"It was very casual, but we all enjoyed it--and better still, the audience seemed to enjoy it," she said. "So we took that as a promising sign." (The only original member still holding out is Marty Balin, who "might" become involved as the project unfolds.) Slick said the band has a new manager--HK Management's Trudy Green--and is about to sign a one-shot record deal, with RCA Records (the group's original label) as a possible contender.
If the Airplane was the \o7 enfant terrible \f7 of '60s rock outfits, then Slick was the psychedelic era's most colorful media quote machine. Even in middle age (she turns 50 in October!) she still displays an appealingly irreverent attitude toward careerdom.
"Honey, getting this band back together is a mind-boggling procedure," she said. "For the last four months, we've been making phone calls for three hours a day, talking to managers and lawyers and accountants and more lawyers, either trying to infiltrate or extricate ourselves from all sorts of crazy contracts.
"Everyone has all these old ties. Even me. I have to detach myself from the Starship because we owe RCA one more album." She laughed. "And I own 51% of the stock in the group so I just can't walk away from it."
In recent years, the Starship had largely relied on outside songwriters whose material brought the band three No. 1 hits, but little respect. "I'm sure it was very gratifying for those hotshot L.A. songwriters, but I missed being involved something terrible," Slick said. "When I started writing again last summer, I realized how much songwriting meant to me."
Still, it's hard to imagine the Airplane recapturing much of its former glory. In recent years, a wide variety of oldster bands--from the Doobie Brothers to CSN&Y--have re-formed, with depressing results. "As far as I'm concerned, we're going for the music," said Slick. "We're not trying to recapture the '60s--that would be pretty nauseating. We're not trying to tear down the walls anymore."

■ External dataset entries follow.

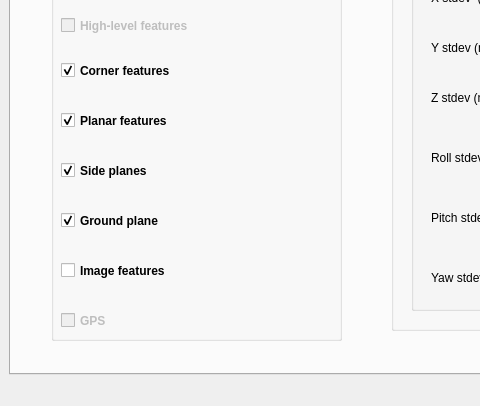
First picture: the form in vineslam_report/ui/main_window.ui, repository MikHut/vineslam, before the edit; both pictures show x 0 to 480 and y 394 to 800 of the 1000 by 800 pixel window.
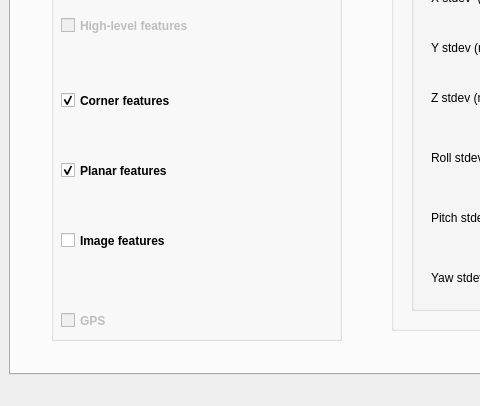
Second picture: the form after the edit. Icons and pictures are not drawn.

Patch:
```diff
--- a/vineslam_report/ui/main_window.ui
+++ b/vineslam_report/ui/main_window.ui
@@ -185,7 +185,7 @@
          <property name="geometry">
           <rect>
            <x>10</x>
-           <y>90</y>
+           <y>120</y>
            <width>271</width>
            <height>21</height>
           </rect>
@@ -201,45 +201,13 @@
          <property name="geometry">
           <rect>
            <x>10</x>
-           <y>140</y>
-           <width>271</width>
-           <height>21</height>
-          </rect>
-         </property>
-         <property name="text">
-          <string>Planar features</string>
-         </property>
-         <property name="checked">
-          <bool>true</bool>
-         </property>
-        </widget>
-        <widget class="QCheckBox" name="check_box_planes">
-         <property name="geometry">
-          <rect>
-           <x>10</x>
            <y>190</y>
            <width>271</width>
            <height>21</height>
           </rect>
          </property>
          <property name="text">
-          <string>Side planes</string>
-         </property>
-         <property name="checked">
-          <bool>true</bool>
-         </property>
-        </widget>
-        <widget class="QCheckBox" name="check_box_ground">
-         <property name="geometry">
-          <rect>
-           <x>10</x>
-           <y>240</y>
-           <width>271</width>
-           <height>21</height>
-          </rect>
-         </property>
-         <property name="text">
-          <string>Ground plane</string>
+          <string>Planar features</string>
          </property>
          <property name="checked">
           <bool>true</bool>
@@ -249,7 +217,7 @@
          <property name="geometry">
           <rect>
            <x>10</x>
-           <y>290</y>
+           <y>260</y>
            <width>271</width>
            <height>21</height>
           </rect>
```
Left out of the diff: 8 changed lines with no effect on the pictures.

But is Slick comfortable hanging onto her rock identity at 50? "I'm not comfortable with anything. When I was 25, I made a lot of pronouncements. I read some quotes I'd made recently and I thought, 'Oh, you fool!' But that's the beauty of rock. It's still so young as an art form that there aren't a lot of specific rules--and you can always break the ones that are there. I don't feel old at 50. I'd just like another 100 years or so!"